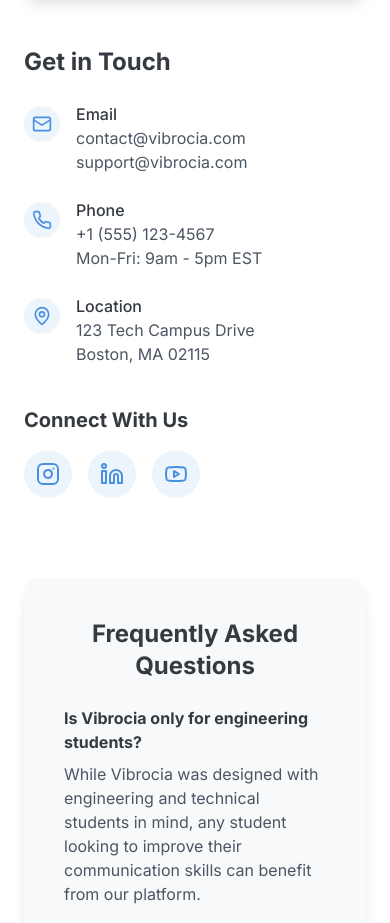
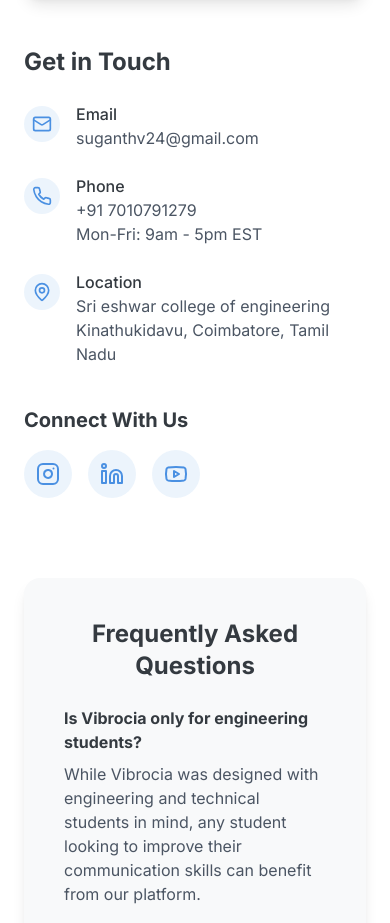
Before and after one commit to suganthv24/vibrocia-voice-boost, a React (Vite) app: page /contact in a window 390 px wide. Shown: the part 920-1843 px from the top of the page. Built offline with nearby package versions, Linux system fonts and the light colour scheme.

Commit message:
Update contact information
Updated email, phone, and location details in the contact section.

```diff
--- a/src/pages/Contact.tsx
+++ b/src/pages/Contact.tsx
@@ -1,5 +1,4 @@
-
-import React, { useEffect, useState } from 'react';
+import React, { useState, useEffect } from 'react';
 import Navbar from '@/components/Navbar';
 import Footer from '@/components/Footer';
 import { Button } from '@/components/ui/button';
@@ -152,8 +151,7 @@ const Contact = () => {
                     </div>
                     <div>
                       <h3 className="font-medium text-vibrocia-dark">Email</h3>
-                      <p className="text-gray-600">contact@vibrocia.com</p>
-                      <p className="text-gray-600">support@vibrocia.com</p>
+                      <p className="text-gray-600">suganthv24@gmail.com</p>
                     </div>
                   </div>
 
@@ -163,7 +161,7 @@ const Contact = () => {
                     </div>
                     <div>
                       <h3 className="font-medium text-vibrocia-dark">Phone</h3>
-                      <p className="text-gray-600">+1 (555) 123-4567</p>
+                      <p className="text-gray-600">+91 7010791279</p>
                       <p className="text-gray-600">Mon-Fri: 9am - 5pm EST</p>
                     </div>
                   </div>
@@ -174,8 +172,8 @@ const Contact = () => {
                     </div>
                     <div>
                       <h3 className="font-medium text-vibrocia-dark">Location</h3>
-                      <p className="text-gray-600">123 Tech Campus Drive</p>
-                      <p className="text-gray-600">Boston, MA 02115</p>
+                      <p className="text-gray-600">Sri eshwar college of engineering</p>
+                      <p className="text-gray-600">Kinathukidavu, Coimbatore, Tamil Nadu</p>
                     </div>
                   </div>
                 </div>
```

-- WORK ORDER --
With the pictures left out, output all the entries exactly.

-- OUTPUT FOR THIS TASK --
Before and after one commit to suganthv24/vibrocia-voice-boost, a React (Vite) app: page /contact in a window 390 px wide. Shown: the part 920-1843 px from the top of the page. Built offline with nearby package versions, Linux system fonts and the light colour scheme.

Commit message:
Update contact information
Updated email, phone, and location details in the contact section.

```diff
--- a/src/pages/Contact.tsx
+++ b/src/pages/Contact.tsx
@@ -1,5 +1,4 @@
-
-import React, { useEffect, useState } from 'react';
+import React, { useState, useEffect } from 'react';
 import Navbar from '@/components/Navbar';
 import Footer from '@/components/Footer';
 import { Button } from '@/components/ui/button';
@@ -152,8 +151,7 @@ const Contact = () => {
                     </div>
                     <div>
                       <h3 className="font-medium text-vibrocia-dark">Email</h3>
-                      <p className="text-gray-600">contact@vibrocia.com</p>
-                      <p className="text-gray-600">support@vibrocia.com</p>
+                      <p className="text-gray-600">suganthv24@gmail.com</p>
                     </div>
                   </div>
 
@@ -163,7 +161,7 @@ const Contact = () => {
                     </div>
                     <div>
                       <h3 className="font-medium text-vibrocia-dark">Phone</h3>
-                      <p className="text-gray-600">+1 (555) 123-4567</p>
+                      <p className="text-gray-600">+91 7010791279</p>
                       <p className="text-gray-600">Mon-Fri: 9am - 5pm EST</p>
                     </div>
                   </div>
@@ -174,8 +172,8 @@ const Contact = () => {
                     </div>
                     <div>
                       <h3 className="font-medium text-vibrocia-dark">Location</h3>
-                      <p className="text-gray-600">123 Tech Campus Drive</p>
-                      <p className="text-gray-600">Boston, MA 02115</p>
+                      <p className="text-gray-600">Sri eshwar college of engineering</p>
+                      <p className="text-gray-600">Kinathukidavu, Coimbatore, Tamil Nadu</p>
                     </div>
                   </div>
                 </div>
```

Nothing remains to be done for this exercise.